REQUIRED WORK: Where in the data below does the word "main" appear? Copy each line that holds it.

[Start of section]

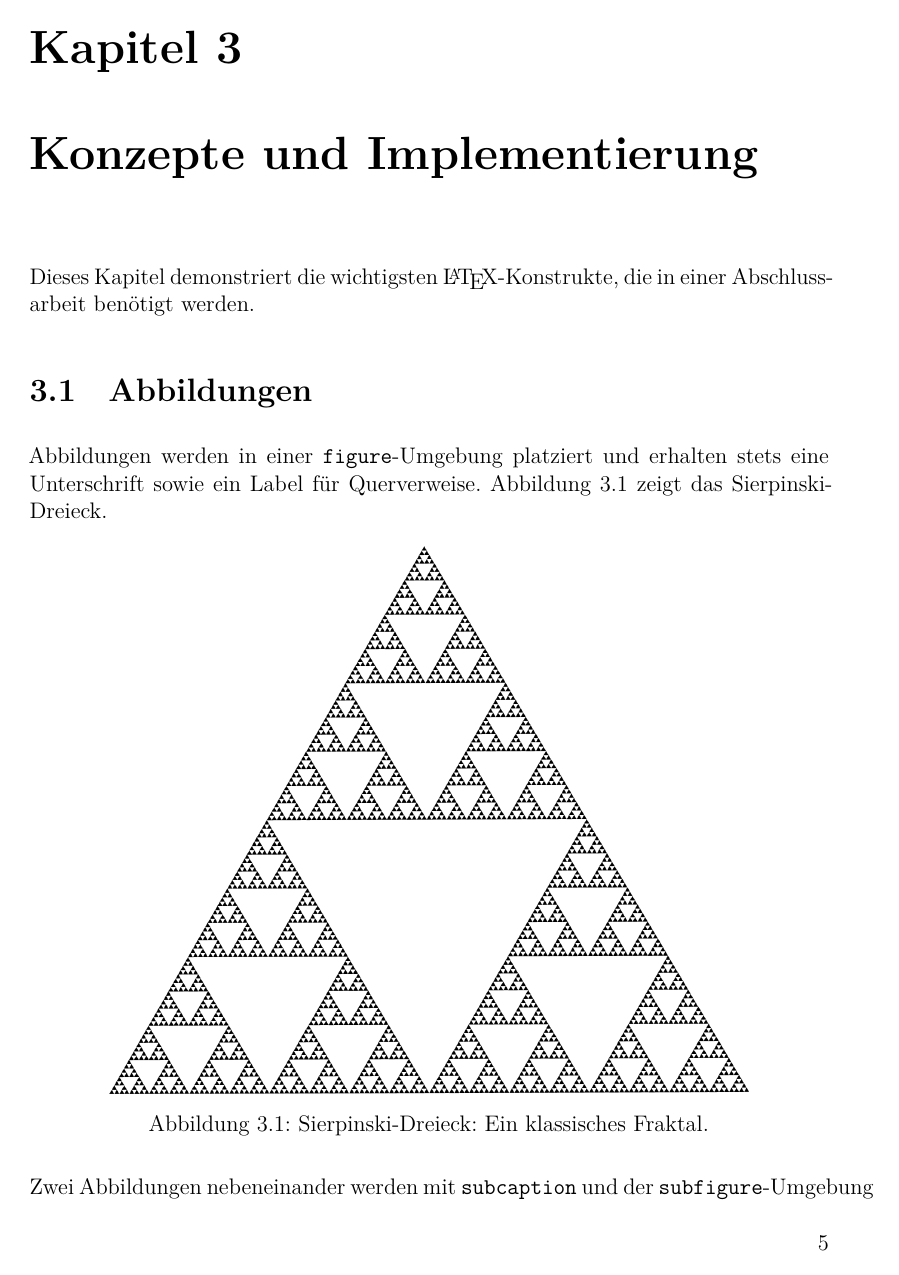
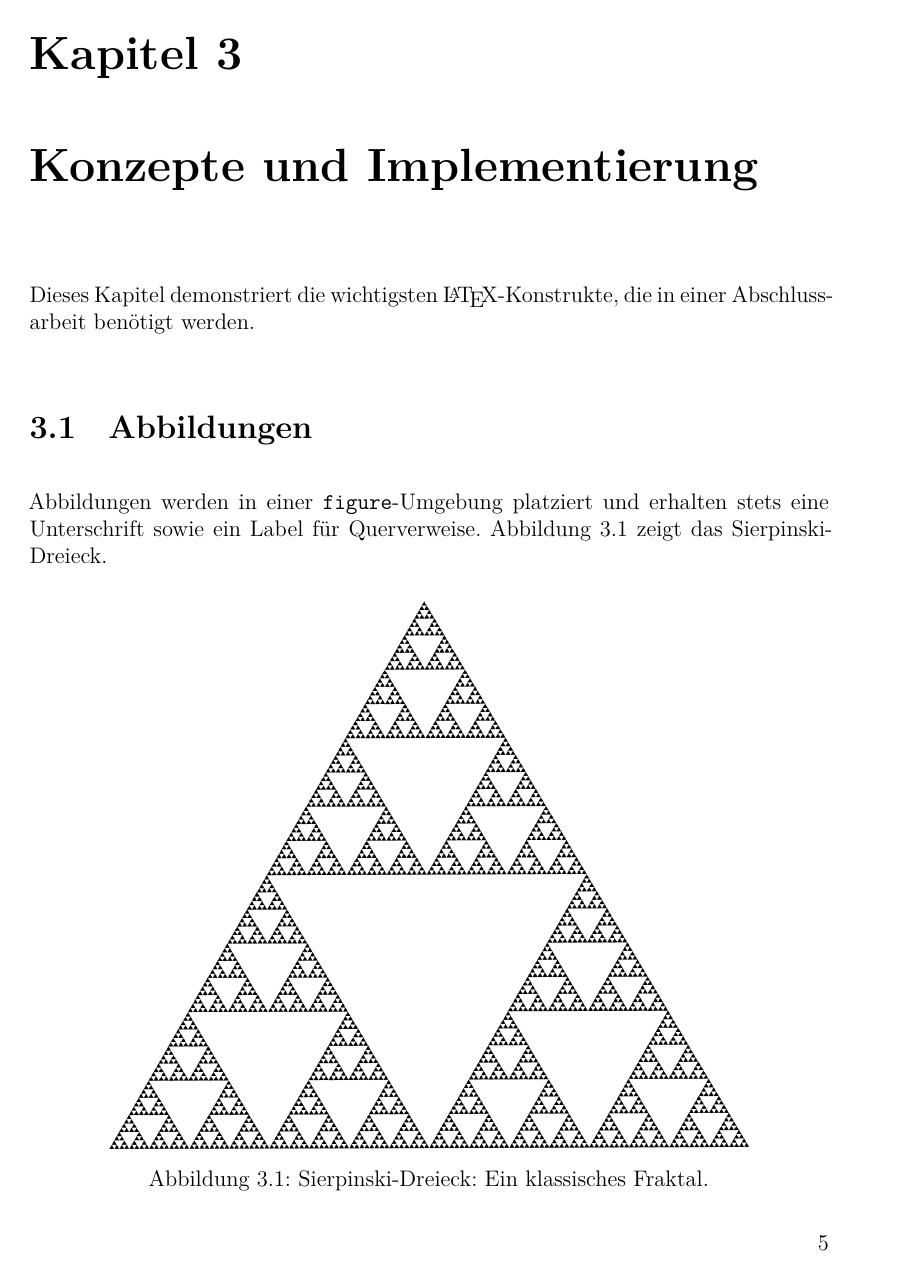
Before and after one commit to michaelnetter/vorlage-abschlussarbeiten, a LaTeX thesis (main.tex): page 13 of 23. Compiled offline with XeLaTeX.

Commit message:
Avoid single lines at the end/beginning of a page

```diff
--- a/main.tex
+++ b/main.tex
@@ -200,6 +200,11 @@
 % ------------------------------------------------------------
 \setlength{\parindent}{0em}
 \setlength{\parskip}{1.2ex plus 0.5ex minus 0.5ex}
+
+% Einzelne Zeilen am Seitenanfang oder -ende vermeiden:
+\widowpenalty  = 10000   % letzte Zeile eines Absatzes allein am Seitenanfang
+\clubpenalty   = 10000   % erste Zeile eines Absatzes allein am Seitenende
+\displaywidowpenalty = 10000  % gleiches für Zeilen vor Gleichungen
 
 % ------------------------------------------------------------
 %  HYPERLINKS & QUERVERWEISE  (zuletzt laden!)
```
Also changed, not shown: main.pdf (deleted).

[End of section]

REPLY TO THE TASK:
Before and after one commit to michaelnetter/vorlage-abschlussarbeiten, a LaTeX thesis (main.tex): page 13 of 23. Compiled offline with XeLaTeX.
--- a/main.tex
+++ b/main.tex
Also changed, not shown: main.pdf (deleted).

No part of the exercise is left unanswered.